● **THE INPUT**
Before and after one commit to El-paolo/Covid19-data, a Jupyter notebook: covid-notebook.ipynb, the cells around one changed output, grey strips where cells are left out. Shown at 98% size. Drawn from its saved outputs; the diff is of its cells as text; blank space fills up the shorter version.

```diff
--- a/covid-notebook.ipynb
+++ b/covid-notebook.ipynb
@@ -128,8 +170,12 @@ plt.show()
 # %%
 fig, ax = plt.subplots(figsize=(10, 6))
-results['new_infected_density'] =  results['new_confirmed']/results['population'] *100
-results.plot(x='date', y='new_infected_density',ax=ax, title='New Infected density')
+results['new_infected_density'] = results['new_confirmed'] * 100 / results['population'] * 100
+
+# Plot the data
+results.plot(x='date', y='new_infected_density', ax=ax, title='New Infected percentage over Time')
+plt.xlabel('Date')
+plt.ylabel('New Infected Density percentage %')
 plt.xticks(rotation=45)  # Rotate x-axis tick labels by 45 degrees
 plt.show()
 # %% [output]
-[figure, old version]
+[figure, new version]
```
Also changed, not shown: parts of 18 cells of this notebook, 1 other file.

...

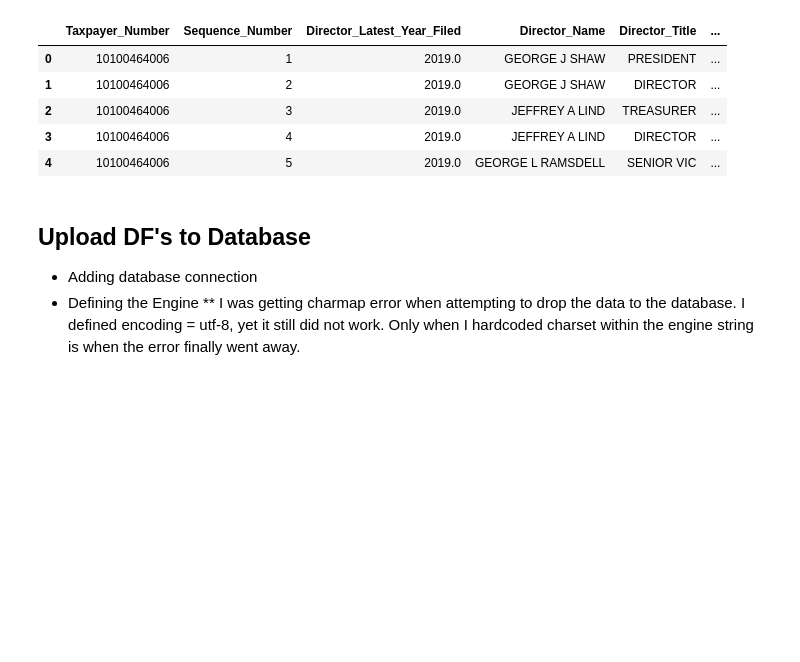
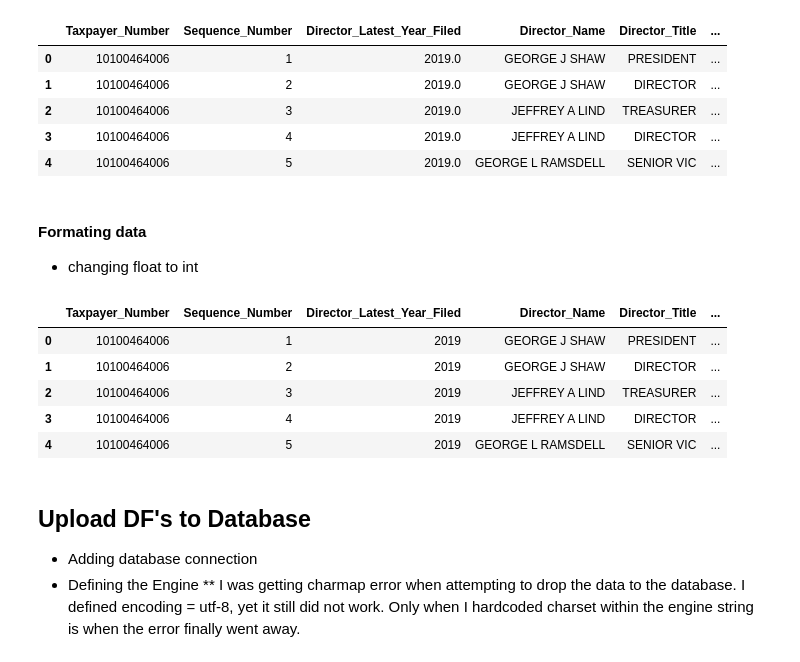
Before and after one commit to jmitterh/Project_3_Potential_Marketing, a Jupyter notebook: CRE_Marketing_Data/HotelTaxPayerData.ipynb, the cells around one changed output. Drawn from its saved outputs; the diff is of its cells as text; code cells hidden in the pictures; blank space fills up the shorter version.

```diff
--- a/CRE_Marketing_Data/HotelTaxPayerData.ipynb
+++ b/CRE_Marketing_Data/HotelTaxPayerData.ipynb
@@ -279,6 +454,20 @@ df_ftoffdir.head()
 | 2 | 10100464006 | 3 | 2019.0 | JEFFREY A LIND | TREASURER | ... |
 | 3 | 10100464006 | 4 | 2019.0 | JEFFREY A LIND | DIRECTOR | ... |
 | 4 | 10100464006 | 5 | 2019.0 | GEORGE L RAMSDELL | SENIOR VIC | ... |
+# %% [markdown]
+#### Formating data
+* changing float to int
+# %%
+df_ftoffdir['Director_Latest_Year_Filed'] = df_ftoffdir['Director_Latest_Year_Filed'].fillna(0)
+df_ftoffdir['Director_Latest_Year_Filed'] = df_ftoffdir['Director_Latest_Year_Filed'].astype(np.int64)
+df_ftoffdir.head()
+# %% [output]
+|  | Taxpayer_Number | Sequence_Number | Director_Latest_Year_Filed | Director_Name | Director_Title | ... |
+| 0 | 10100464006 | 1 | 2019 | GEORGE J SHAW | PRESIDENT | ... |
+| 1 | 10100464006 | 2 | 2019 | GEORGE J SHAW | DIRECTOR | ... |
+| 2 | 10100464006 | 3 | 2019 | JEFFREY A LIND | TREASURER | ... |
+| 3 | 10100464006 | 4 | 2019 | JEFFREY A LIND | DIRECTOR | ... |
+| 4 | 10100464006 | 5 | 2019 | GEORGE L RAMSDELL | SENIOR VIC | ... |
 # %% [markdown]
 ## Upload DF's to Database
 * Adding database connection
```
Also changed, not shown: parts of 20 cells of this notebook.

---

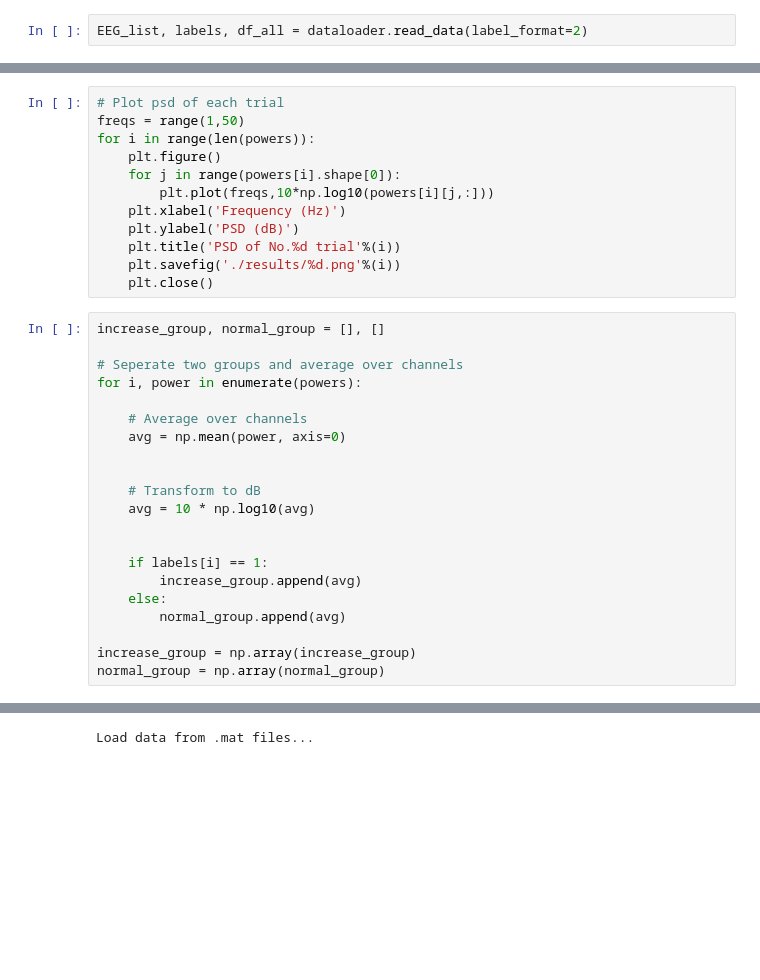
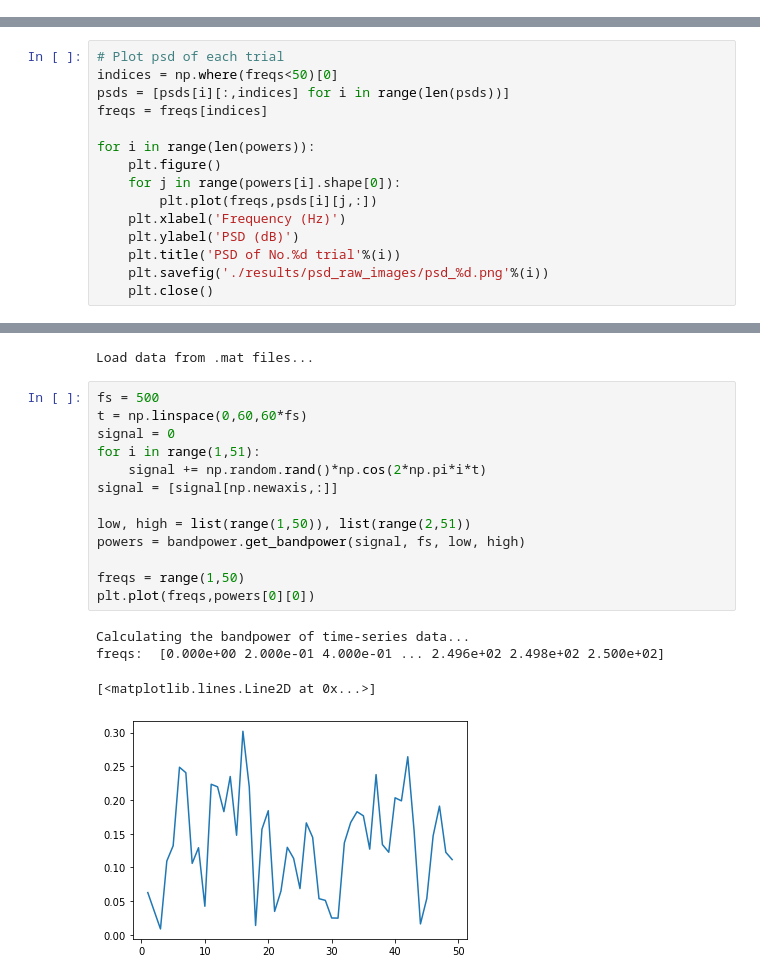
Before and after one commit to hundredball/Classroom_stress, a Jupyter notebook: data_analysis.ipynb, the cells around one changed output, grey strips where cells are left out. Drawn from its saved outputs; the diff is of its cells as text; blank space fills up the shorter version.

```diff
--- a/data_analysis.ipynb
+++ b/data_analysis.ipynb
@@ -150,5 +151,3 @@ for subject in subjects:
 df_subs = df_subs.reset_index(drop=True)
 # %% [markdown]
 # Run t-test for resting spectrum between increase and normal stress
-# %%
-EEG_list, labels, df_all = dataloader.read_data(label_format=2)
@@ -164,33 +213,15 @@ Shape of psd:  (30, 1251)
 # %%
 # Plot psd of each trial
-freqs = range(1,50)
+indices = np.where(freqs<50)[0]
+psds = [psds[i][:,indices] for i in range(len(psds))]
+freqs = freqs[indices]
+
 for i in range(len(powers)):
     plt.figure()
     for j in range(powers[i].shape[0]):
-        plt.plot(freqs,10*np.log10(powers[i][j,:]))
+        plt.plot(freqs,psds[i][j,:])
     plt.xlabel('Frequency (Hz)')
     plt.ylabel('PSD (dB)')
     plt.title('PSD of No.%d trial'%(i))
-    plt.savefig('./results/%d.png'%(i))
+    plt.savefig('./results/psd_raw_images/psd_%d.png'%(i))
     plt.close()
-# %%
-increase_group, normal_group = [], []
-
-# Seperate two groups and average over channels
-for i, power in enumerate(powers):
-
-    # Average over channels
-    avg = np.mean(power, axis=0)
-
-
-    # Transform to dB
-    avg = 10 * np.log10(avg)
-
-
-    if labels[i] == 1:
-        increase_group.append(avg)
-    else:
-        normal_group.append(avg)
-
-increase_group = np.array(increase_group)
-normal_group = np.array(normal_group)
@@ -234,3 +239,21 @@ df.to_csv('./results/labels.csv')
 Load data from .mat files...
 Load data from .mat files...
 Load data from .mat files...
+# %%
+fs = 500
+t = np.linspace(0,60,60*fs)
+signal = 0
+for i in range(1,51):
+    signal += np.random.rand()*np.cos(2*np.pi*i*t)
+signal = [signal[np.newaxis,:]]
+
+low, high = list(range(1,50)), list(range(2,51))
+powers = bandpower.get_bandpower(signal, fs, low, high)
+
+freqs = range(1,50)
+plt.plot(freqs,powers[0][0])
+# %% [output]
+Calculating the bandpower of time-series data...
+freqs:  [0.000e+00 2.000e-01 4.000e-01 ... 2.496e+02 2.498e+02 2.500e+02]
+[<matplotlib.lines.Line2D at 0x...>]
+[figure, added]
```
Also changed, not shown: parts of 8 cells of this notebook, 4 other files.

● **WHAT TO WORK ON**
Whenever a line above includes the string "version", copy it.

● **TASK SOLUTION**
Before and after one commit to El-paolo/Covid19-data, a Jupyter notebook: covid-notebook.ipynb, the cells around one changed output, grey strips where cells are left out. Shown at 98% size. Drawn from its saved outputs; the diff is of its cells as text; blank space fills up the shorter version.
-[figure, old version]
+[figure, new version]
Before and after one commit to jmitterh/Project_3_Potential_Marketing, a Jupyter notebook: CRE_Marketing_Data/HotelTaxPayerData.ipynb, the cells around one changed output. Drawn from its saved outputs; the diff is of its cells as text; code cells hidden in the pictures; blank space fills up the shorter version.
Before and after one commit to hundredball/Classroom_stress, a Jupyter notebook: data_analysis.ipynb, the cells around one changed output, grey strips where cells are left out. Drawn from its saved outputs; the diff is of its cells as text; blank space fills up the shorter version.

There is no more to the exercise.